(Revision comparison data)
· · · · ·
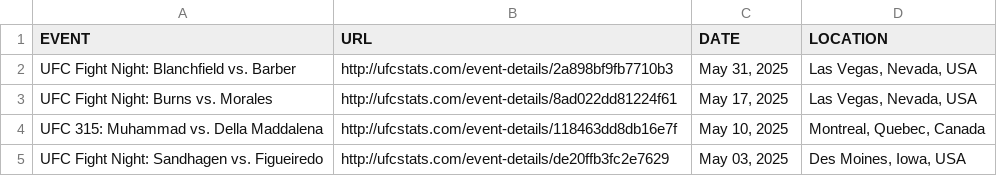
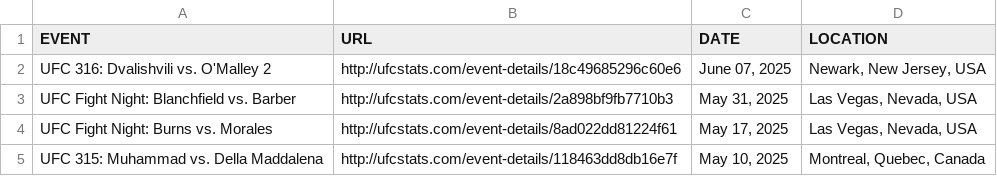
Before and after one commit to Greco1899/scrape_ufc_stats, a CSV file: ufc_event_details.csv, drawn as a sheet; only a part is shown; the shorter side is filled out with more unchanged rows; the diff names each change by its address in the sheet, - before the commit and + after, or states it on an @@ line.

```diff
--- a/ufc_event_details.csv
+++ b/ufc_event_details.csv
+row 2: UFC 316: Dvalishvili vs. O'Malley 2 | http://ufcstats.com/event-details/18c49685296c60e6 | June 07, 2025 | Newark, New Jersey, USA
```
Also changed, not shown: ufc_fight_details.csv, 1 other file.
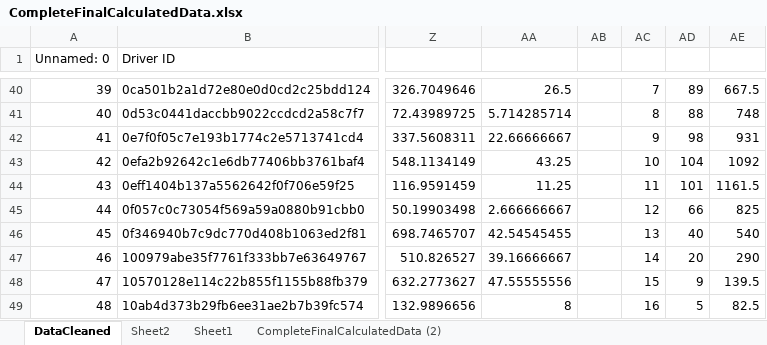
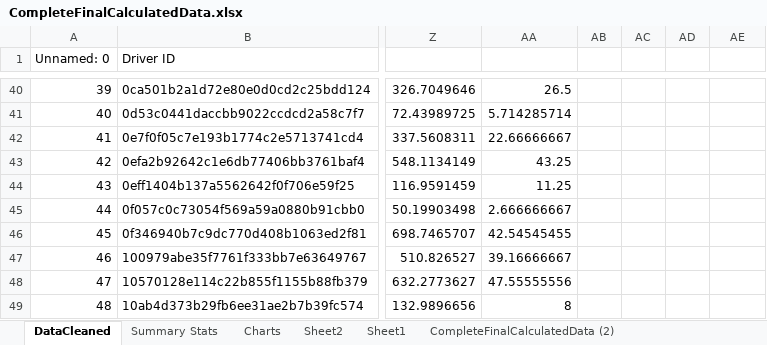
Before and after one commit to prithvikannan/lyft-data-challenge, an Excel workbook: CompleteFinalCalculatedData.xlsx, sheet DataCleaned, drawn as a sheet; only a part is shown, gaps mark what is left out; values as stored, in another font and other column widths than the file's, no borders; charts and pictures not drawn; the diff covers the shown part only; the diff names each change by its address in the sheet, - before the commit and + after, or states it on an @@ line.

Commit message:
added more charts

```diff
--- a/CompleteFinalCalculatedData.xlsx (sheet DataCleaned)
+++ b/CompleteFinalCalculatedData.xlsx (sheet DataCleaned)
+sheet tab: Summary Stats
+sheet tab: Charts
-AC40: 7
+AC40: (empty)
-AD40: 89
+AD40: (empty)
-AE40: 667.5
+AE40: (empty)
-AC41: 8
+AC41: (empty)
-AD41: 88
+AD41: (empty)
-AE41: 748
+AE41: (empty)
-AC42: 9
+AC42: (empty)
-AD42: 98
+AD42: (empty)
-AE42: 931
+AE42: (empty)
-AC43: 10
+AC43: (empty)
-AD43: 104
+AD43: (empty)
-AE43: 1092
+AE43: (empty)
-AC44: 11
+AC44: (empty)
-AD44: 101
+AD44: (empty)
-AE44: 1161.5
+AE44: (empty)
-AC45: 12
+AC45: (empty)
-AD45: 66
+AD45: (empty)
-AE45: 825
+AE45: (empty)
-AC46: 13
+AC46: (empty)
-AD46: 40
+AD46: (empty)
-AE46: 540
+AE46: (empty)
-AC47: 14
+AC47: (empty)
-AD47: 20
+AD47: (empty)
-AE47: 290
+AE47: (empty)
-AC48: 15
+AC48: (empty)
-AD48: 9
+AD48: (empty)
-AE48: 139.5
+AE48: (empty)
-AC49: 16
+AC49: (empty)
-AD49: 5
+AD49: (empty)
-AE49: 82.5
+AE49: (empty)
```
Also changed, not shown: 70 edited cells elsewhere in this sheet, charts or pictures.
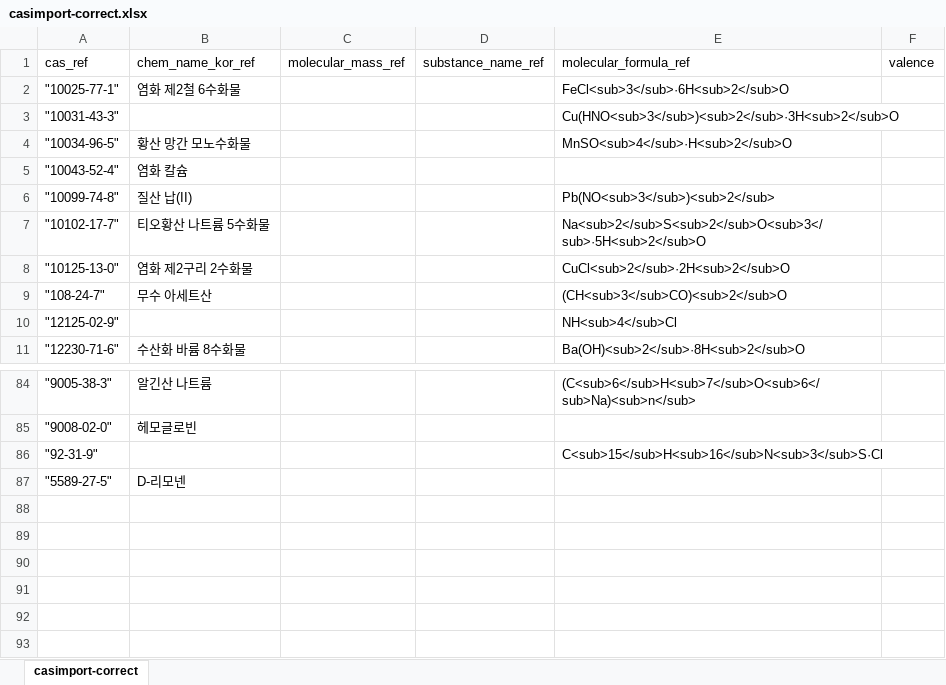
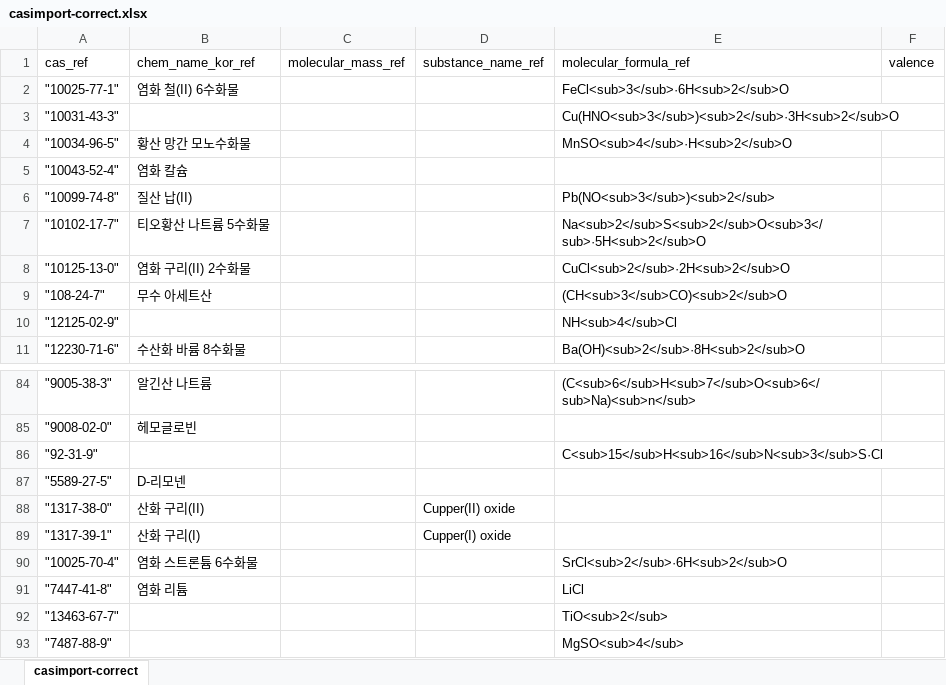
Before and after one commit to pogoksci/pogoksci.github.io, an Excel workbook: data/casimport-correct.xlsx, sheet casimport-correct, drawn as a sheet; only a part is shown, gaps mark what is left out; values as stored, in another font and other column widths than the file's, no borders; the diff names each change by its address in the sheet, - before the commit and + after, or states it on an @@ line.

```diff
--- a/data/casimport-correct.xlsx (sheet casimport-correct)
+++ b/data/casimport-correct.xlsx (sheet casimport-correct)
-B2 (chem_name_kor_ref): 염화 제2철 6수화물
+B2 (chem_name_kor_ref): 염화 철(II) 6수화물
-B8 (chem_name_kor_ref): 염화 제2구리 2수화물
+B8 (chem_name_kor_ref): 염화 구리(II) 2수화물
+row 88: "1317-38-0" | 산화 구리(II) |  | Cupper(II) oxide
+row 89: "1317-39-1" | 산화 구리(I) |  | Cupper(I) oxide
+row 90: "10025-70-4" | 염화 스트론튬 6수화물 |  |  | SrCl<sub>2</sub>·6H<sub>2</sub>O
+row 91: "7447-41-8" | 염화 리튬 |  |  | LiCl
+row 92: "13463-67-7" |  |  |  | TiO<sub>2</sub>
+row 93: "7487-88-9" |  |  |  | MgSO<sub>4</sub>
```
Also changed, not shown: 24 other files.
· · · · ·
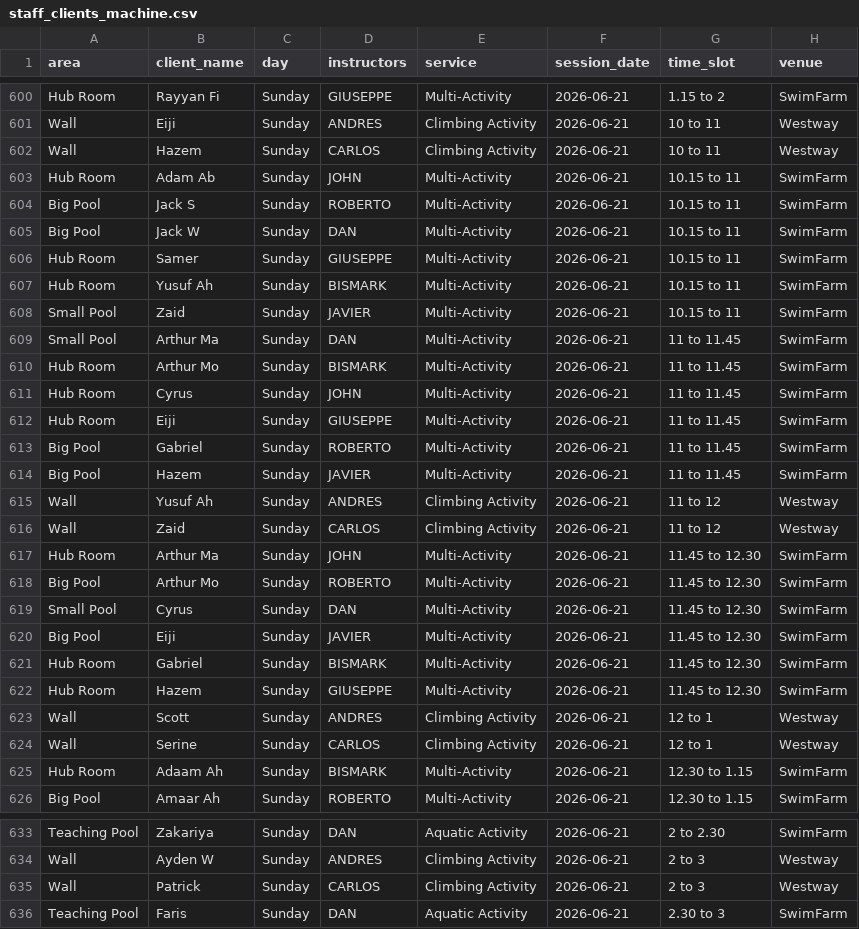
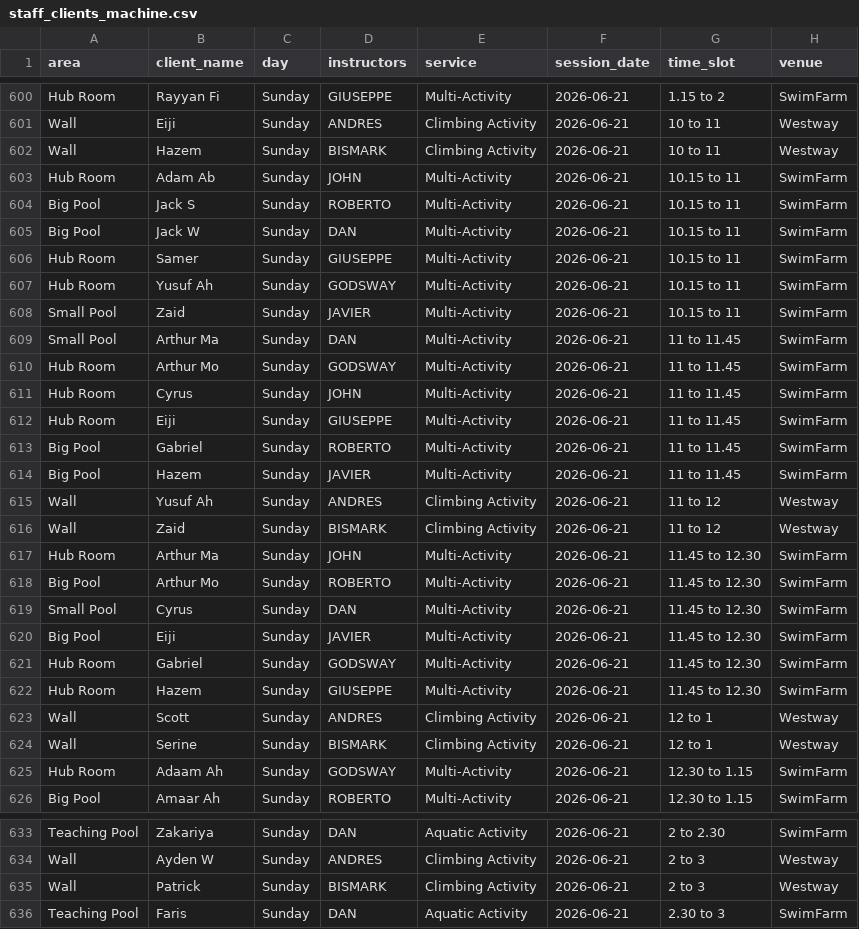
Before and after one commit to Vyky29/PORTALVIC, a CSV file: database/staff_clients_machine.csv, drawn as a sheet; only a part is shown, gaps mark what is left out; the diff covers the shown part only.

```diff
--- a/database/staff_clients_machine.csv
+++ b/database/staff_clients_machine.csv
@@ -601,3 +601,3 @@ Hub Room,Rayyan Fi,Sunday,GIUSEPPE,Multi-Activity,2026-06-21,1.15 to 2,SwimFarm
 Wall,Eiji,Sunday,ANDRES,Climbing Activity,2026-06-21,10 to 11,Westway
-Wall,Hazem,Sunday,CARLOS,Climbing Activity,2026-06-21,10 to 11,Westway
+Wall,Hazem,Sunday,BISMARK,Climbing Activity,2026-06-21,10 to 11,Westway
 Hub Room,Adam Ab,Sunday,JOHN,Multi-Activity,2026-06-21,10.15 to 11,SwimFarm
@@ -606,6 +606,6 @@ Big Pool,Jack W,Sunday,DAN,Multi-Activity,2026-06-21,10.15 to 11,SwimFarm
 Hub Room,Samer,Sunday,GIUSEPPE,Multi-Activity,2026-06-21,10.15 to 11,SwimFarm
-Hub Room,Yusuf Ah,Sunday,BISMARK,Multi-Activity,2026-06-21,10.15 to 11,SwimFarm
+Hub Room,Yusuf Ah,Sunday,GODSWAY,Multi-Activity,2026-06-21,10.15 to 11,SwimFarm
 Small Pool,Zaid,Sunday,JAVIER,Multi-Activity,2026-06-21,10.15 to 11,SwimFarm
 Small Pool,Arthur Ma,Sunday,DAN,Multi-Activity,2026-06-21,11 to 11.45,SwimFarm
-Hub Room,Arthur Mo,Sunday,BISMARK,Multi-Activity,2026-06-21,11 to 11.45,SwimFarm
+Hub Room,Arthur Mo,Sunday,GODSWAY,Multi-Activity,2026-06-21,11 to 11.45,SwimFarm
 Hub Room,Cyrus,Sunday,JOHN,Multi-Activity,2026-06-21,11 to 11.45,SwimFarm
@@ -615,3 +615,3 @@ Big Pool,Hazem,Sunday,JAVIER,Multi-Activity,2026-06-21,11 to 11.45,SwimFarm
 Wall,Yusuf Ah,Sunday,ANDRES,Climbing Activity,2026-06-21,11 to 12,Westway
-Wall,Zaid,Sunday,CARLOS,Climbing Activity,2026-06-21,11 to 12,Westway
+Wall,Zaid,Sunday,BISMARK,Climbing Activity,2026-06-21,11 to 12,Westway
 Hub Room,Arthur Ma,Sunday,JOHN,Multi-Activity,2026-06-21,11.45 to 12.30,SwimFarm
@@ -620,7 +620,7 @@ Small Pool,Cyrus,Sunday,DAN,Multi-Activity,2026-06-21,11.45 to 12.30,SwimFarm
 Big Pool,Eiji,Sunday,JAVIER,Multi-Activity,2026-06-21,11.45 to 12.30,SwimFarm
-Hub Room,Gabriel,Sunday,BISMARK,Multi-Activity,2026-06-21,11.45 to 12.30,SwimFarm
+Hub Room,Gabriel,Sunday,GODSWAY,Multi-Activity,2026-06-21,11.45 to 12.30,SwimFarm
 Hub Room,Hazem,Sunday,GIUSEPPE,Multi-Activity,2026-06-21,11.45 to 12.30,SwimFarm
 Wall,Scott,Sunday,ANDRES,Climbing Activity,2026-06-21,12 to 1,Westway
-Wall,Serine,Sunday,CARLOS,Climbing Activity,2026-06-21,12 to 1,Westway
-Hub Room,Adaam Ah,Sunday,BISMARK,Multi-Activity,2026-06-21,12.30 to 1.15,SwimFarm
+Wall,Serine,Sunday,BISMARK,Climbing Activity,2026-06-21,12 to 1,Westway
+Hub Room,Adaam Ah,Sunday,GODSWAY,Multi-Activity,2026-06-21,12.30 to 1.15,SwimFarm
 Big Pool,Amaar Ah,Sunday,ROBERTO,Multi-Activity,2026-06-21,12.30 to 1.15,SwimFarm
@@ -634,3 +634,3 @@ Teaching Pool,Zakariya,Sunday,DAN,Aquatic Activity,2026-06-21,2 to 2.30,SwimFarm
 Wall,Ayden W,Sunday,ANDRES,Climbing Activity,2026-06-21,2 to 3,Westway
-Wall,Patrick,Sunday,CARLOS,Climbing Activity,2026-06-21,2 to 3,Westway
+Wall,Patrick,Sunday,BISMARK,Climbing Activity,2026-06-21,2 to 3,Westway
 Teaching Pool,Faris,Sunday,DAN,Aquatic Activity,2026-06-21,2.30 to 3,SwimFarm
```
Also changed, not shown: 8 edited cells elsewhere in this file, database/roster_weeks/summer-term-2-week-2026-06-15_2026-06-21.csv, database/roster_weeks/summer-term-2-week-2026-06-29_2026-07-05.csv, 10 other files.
· · · · ·
Task details -> If a line in the data holds the string "BISMARK", copy that line.

Result of the exercise ->
+Wall,Hazem,Sunday,BISMARK,Climbing Activity,2026-06-21,10 to 11,Westway
-Hub Room,Yusuf Ah,Sunday,BISMARK,Multi-Activity,2026-06-21,10.15 to 11,SwimFarm
-Hub Room,Arthur Mo,Sunday,BISMARK,Multi-Activity,2026-06-21,11 to 11.45,SwimFarm
+Wall,Zaid,Sunday,BISMARK,Climbing Activity,2026-06-21,11 to 12,Westway
-Hub Room,Gabriel,Sunday,BISMARK,Multi-Activity,2026-06-21,11.45 to 12.30,SwimFarm
-Hub Room,Adaam Ah,Sunday,BISMARK,Multi-Activity,2026-06-21,12.30 to 1.15,SwimFarm
+Wall,Serine,Sunday,BISMARK,Climbing Activity,2026-06-21,12 to 1,Westway
+Wall,Patrick,Sunday,BISMARK,Climbing Activity,2026-06-21,2 to 3,Westway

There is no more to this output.